GOAL OF THE EXERCISE - Scan the records for the word "background". Report each line where it occurs.

DATA PROVIDED -

==============================

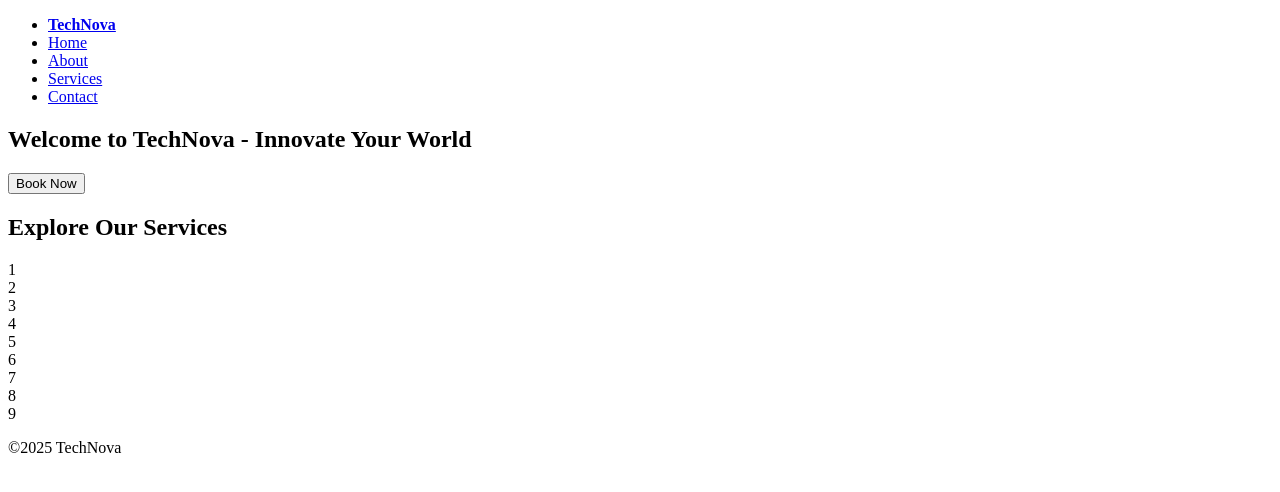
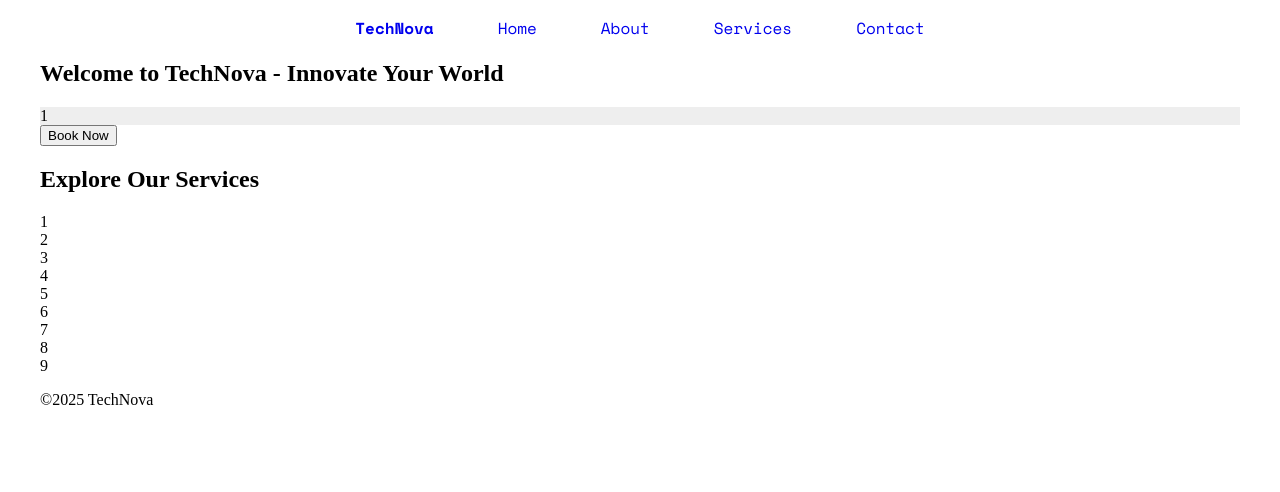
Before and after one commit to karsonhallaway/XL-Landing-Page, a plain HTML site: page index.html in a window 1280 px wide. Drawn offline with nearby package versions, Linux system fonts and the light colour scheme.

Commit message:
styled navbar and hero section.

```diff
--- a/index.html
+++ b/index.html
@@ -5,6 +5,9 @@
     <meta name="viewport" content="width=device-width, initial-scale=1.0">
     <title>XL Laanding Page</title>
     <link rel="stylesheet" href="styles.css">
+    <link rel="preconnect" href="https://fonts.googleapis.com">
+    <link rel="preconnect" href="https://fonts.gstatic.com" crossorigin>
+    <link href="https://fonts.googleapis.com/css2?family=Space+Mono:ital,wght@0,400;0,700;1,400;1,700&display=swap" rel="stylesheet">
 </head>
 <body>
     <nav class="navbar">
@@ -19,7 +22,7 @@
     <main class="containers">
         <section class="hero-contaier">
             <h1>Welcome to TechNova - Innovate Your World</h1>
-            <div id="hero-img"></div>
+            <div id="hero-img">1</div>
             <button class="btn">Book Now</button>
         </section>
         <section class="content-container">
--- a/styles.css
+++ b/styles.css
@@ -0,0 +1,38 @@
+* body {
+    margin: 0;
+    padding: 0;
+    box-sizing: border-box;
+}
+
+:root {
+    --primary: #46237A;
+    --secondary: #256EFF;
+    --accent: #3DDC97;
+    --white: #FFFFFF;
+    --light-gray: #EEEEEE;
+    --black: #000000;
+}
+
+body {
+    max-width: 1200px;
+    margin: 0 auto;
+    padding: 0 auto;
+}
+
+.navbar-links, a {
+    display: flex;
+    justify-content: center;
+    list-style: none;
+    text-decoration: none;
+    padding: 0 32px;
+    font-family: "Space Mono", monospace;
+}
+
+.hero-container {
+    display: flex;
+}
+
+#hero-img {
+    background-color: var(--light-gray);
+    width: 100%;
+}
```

==============================

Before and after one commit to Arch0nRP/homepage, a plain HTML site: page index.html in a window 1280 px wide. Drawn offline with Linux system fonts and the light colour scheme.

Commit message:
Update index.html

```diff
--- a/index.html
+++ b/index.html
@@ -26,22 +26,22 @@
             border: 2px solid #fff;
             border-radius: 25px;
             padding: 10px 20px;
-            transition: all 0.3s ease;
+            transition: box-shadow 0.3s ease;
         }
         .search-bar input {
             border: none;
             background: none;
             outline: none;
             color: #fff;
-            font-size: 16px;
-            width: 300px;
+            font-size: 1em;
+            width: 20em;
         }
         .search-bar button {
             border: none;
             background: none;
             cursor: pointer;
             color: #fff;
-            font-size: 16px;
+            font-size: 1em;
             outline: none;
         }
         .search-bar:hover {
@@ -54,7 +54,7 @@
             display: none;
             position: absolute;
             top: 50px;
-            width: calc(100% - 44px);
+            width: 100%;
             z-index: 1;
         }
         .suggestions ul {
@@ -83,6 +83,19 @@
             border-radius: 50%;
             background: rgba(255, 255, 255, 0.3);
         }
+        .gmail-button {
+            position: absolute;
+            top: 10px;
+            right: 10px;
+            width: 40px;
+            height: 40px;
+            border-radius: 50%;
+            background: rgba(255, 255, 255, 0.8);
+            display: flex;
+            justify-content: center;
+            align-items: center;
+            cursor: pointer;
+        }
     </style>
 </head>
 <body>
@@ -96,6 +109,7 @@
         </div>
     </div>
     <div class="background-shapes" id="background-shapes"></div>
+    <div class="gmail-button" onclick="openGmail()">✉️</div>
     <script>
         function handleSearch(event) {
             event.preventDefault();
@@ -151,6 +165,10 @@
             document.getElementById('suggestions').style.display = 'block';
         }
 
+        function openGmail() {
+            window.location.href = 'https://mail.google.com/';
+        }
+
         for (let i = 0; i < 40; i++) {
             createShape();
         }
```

==============================

TASK ANSWER -
+    background-color: var(--light-gray);
             background: none;
             background: none;
             background: rgba(255, 255, 255, 0.3);
+            background: rgba(255, 255, 255, 0.8);
     <div class="background-shapes" id="background-shapes"></div>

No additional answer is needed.